* [TASK TO COMPLETE] Within the material below, how many lines carry the word "http"? Answer with a single number.
-.-.-
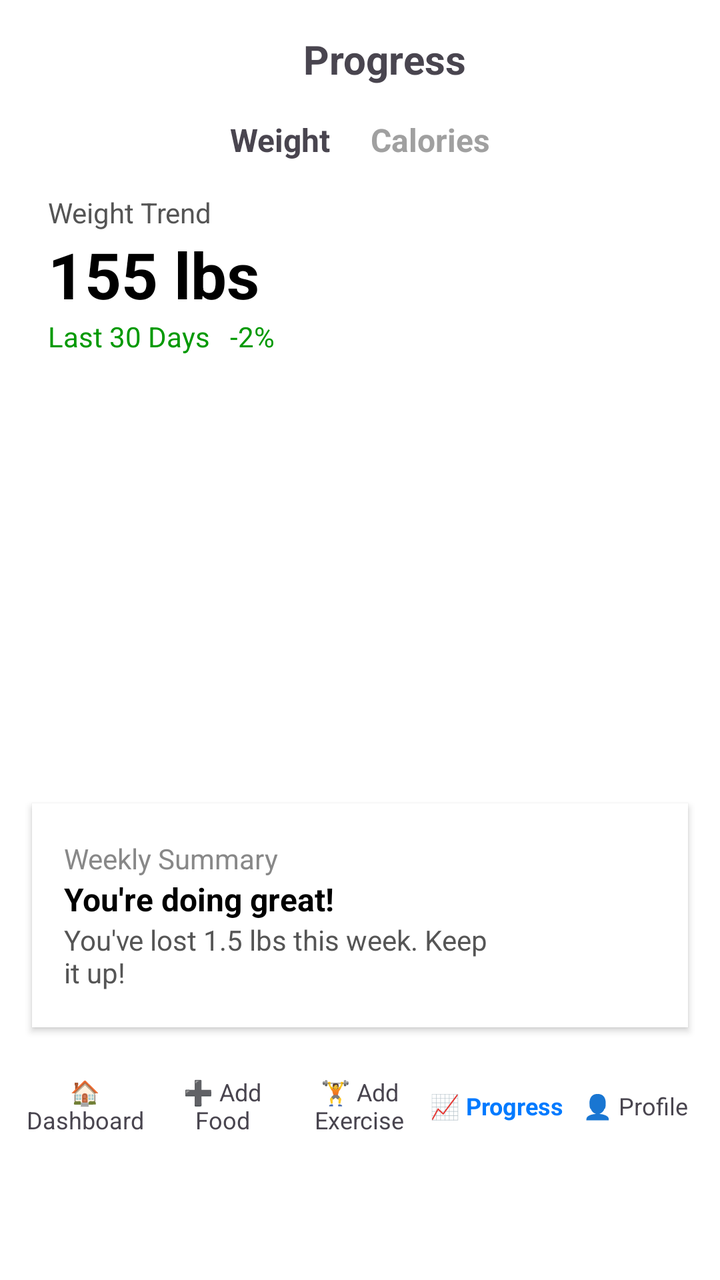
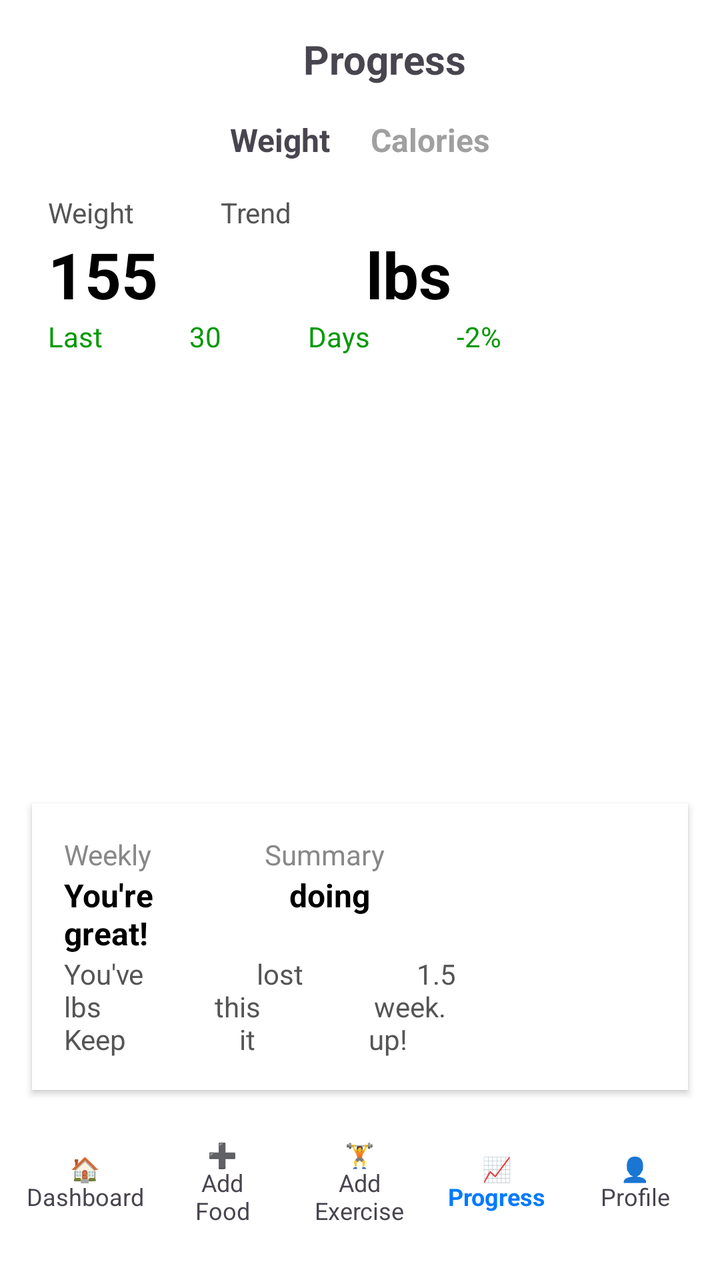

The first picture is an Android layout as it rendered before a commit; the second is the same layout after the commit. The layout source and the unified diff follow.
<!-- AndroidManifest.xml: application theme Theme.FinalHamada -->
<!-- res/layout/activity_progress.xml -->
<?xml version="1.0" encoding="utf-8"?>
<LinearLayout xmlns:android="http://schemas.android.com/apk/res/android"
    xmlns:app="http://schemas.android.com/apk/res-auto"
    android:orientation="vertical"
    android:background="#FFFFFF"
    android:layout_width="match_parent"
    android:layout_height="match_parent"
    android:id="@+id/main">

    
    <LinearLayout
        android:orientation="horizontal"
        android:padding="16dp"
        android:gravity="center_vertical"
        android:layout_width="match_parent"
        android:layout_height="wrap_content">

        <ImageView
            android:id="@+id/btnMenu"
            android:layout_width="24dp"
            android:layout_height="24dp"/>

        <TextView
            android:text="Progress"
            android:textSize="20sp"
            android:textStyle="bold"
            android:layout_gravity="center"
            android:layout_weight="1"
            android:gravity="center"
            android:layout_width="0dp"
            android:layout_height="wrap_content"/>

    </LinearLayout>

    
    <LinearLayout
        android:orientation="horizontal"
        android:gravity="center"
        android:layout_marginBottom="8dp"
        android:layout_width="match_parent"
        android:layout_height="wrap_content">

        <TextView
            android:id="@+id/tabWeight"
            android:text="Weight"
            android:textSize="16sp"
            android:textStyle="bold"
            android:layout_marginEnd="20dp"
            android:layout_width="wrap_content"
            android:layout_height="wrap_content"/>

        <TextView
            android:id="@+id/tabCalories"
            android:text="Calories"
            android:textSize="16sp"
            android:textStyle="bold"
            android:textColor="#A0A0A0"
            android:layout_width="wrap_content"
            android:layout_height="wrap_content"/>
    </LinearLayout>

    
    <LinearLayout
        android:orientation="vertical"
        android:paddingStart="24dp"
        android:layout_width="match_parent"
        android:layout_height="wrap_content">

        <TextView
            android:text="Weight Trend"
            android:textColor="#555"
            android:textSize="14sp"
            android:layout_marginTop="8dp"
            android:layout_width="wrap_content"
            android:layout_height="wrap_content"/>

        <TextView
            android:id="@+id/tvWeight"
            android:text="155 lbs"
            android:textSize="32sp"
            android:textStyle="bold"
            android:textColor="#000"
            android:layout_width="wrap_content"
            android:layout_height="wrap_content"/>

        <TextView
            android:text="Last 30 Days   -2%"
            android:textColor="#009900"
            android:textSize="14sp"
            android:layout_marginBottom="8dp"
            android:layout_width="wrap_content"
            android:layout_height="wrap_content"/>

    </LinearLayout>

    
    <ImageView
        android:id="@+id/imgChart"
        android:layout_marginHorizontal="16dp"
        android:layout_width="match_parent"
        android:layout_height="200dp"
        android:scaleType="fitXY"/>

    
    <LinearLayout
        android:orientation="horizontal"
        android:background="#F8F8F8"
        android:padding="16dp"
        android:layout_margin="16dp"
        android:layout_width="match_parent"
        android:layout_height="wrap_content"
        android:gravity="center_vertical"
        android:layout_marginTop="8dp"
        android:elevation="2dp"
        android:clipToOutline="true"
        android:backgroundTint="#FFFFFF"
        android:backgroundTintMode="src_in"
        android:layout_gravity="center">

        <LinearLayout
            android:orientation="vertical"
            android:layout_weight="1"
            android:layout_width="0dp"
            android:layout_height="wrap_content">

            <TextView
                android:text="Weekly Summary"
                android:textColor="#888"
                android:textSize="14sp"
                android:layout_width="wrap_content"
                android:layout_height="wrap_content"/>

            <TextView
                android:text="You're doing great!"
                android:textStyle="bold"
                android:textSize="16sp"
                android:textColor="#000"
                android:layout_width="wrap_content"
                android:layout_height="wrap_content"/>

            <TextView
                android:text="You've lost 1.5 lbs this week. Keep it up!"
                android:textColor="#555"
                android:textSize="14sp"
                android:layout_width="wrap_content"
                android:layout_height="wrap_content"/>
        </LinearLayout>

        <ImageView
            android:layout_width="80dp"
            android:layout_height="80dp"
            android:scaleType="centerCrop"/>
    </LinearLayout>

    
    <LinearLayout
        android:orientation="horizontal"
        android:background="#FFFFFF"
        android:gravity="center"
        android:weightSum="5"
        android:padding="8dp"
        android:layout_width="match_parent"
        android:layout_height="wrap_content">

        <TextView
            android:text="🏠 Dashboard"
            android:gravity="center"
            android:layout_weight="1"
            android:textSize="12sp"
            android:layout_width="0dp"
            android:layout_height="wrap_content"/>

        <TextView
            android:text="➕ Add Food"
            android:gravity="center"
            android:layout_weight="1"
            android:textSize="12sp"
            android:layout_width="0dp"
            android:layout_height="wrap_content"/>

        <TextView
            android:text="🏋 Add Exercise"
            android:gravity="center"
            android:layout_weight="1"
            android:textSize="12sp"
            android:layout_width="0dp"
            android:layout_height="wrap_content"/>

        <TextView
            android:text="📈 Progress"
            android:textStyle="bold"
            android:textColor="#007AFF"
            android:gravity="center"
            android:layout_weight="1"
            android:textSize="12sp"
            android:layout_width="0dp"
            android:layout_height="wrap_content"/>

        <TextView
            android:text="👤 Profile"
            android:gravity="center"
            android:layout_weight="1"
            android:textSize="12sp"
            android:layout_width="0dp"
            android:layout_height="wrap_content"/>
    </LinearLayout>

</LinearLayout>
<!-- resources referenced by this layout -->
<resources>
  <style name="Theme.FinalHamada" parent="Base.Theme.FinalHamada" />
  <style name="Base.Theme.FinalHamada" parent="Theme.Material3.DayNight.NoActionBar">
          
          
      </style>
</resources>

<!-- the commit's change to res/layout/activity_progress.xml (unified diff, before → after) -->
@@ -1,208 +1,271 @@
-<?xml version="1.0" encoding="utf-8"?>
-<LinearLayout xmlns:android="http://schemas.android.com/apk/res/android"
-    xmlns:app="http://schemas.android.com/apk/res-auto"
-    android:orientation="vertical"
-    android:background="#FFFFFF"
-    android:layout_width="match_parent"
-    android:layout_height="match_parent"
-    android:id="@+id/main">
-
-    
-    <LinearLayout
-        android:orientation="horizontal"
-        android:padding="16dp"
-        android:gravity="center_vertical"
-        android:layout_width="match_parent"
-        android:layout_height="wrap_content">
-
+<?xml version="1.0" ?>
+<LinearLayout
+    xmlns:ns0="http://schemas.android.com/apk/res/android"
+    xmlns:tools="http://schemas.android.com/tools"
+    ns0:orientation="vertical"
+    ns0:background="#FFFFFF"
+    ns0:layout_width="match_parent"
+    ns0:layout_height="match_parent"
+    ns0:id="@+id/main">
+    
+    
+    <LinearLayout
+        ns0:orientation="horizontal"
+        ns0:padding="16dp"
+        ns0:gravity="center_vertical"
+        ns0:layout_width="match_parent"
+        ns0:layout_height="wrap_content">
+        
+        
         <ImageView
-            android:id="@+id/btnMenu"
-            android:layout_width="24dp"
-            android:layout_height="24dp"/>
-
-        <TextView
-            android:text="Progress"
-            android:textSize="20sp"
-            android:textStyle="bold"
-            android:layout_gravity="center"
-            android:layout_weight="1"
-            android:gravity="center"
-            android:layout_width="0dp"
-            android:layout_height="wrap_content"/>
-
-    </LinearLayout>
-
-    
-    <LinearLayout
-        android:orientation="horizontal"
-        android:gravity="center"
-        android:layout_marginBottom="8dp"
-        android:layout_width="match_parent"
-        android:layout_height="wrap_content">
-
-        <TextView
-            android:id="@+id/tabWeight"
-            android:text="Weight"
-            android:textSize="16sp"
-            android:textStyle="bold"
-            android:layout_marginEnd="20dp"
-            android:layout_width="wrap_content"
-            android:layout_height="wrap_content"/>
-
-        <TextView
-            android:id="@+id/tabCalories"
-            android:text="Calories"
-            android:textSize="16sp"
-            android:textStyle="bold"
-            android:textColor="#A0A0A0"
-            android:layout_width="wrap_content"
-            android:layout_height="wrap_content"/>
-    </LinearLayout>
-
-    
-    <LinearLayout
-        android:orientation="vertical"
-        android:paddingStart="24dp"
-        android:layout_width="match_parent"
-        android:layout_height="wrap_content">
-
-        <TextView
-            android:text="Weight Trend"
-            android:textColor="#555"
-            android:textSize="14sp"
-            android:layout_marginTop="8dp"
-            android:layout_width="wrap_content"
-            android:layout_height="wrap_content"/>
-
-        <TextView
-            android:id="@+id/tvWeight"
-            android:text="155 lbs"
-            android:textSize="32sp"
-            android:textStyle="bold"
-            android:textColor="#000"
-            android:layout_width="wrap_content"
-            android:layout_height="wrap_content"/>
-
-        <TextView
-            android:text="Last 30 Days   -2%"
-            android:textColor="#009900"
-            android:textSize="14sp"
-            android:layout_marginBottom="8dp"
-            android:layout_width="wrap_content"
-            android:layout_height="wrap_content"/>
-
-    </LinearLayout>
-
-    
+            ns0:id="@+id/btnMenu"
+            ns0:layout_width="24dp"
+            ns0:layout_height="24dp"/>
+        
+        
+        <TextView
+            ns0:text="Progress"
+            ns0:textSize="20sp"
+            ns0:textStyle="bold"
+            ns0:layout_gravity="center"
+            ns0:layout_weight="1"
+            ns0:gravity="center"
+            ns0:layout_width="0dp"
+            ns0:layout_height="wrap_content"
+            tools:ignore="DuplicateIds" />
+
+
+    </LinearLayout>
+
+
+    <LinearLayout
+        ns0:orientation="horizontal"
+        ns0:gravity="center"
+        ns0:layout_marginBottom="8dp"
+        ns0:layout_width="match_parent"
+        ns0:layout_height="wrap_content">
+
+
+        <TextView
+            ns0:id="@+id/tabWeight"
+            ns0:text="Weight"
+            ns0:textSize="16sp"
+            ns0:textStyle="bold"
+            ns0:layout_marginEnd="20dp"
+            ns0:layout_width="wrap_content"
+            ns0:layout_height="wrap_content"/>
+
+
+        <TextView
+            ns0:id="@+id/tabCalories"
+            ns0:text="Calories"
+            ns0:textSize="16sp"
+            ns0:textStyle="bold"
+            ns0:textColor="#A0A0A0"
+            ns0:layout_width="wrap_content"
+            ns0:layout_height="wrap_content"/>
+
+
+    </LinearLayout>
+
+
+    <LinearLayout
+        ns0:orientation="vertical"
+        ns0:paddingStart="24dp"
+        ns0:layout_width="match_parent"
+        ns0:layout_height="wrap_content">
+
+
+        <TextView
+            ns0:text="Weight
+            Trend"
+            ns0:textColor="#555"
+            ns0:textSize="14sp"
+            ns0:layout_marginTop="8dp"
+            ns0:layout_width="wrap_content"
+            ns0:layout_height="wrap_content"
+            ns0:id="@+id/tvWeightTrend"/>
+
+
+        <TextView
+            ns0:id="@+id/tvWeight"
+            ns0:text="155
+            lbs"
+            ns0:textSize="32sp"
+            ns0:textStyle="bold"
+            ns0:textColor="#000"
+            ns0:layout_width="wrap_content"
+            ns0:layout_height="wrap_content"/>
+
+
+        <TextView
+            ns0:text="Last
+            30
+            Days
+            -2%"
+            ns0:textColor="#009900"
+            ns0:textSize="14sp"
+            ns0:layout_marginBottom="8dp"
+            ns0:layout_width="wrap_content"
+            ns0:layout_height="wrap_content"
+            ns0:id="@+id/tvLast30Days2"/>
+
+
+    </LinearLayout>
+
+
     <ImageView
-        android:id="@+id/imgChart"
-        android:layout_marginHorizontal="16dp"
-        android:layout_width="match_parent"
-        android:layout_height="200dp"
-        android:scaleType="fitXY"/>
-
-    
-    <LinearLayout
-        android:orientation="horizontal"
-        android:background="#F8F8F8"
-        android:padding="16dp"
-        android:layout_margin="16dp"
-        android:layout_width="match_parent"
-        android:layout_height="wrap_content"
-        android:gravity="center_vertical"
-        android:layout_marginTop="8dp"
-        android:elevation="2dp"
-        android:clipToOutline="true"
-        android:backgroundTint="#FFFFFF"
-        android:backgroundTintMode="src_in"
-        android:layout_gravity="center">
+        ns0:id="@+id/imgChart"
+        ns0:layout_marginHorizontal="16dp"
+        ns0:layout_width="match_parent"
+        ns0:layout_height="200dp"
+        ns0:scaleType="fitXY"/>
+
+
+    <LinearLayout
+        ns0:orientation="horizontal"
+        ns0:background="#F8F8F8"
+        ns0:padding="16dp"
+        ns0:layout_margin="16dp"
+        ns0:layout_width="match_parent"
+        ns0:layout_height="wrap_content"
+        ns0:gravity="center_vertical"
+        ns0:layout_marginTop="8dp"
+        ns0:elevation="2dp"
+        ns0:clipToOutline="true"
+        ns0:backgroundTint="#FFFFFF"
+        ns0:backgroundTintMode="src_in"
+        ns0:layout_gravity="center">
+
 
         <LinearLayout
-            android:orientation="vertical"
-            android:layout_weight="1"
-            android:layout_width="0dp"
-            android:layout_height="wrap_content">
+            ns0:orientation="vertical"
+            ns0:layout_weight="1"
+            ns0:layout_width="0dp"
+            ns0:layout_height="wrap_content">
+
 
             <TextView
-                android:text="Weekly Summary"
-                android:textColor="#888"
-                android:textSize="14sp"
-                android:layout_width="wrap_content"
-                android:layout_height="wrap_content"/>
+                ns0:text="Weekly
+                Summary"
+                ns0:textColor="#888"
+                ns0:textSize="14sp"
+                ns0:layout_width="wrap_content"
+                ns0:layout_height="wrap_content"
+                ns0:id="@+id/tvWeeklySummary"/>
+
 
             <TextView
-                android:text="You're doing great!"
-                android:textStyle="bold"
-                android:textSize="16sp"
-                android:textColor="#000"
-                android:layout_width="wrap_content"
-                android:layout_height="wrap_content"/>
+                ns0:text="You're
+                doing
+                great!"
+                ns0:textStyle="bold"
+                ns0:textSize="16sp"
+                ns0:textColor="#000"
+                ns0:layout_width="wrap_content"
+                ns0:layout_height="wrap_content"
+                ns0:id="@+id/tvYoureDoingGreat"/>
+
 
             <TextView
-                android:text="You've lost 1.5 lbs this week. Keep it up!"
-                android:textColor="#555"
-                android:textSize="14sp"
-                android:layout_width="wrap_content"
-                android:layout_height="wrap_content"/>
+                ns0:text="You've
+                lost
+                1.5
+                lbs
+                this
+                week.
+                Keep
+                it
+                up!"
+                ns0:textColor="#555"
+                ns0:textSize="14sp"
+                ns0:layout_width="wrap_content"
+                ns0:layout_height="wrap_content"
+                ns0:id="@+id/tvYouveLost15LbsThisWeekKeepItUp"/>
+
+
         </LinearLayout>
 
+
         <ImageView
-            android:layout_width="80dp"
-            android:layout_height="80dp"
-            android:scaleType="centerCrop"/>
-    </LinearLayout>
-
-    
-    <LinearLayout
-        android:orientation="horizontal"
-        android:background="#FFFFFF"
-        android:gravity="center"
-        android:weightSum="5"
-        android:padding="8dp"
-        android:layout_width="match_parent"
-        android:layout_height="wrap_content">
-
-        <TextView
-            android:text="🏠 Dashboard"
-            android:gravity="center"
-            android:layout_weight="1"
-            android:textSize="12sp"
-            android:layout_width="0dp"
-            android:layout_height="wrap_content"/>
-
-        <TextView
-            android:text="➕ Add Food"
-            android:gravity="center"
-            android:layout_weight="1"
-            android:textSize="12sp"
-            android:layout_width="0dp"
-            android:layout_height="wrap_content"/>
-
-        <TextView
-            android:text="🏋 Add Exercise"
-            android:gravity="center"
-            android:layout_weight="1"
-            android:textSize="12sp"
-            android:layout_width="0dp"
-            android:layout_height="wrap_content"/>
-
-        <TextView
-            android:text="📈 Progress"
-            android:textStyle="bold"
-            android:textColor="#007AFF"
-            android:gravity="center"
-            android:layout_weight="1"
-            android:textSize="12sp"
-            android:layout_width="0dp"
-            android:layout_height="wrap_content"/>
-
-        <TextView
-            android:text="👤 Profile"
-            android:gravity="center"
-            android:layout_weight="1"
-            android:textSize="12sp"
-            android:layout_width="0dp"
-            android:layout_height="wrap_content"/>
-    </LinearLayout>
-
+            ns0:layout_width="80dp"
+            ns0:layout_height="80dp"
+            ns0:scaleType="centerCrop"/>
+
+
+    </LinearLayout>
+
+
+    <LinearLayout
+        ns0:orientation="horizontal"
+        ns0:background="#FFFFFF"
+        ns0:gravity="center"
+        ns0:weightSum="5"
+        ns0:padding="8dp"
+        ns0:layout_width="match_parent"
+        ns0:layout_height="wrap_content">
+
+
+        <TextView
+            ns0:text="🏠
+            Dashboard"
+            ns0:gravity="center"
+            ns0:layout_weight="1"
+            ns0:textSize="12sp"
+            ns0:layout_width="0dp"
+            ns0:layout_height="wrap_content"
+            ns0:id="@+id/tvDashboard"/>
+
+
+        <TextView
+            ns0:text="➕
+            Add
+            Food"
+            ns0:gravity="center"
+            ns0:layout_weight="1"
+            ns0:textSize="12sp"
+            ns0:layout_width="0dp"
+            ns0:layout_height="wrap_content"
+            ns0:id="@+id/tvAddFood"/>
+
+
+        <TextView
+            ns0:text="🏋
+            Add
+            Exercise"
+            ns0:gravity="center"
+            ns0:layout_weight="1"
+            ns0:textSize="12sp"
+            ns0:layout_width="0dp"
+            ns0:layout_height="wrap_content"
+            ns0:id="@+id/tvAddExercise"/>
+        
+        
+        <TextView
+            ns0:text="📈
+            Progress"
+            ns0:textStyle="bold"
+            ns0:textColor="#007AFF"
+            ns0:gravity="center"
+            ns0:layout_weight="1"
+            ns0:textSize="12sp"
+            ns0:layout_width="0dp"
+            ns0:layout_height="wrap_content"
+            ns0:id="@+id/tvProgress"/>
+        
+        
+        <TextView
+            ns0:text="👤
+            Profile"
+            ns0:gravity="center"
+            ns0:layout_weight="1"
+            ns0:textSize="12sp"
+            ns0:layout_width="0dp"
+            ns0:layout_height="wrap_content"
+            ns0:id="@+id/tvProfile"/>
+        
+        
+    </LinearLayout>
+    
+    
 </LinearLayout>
-.-.-
* [RESPONSE TO THIS EXERCISE] 6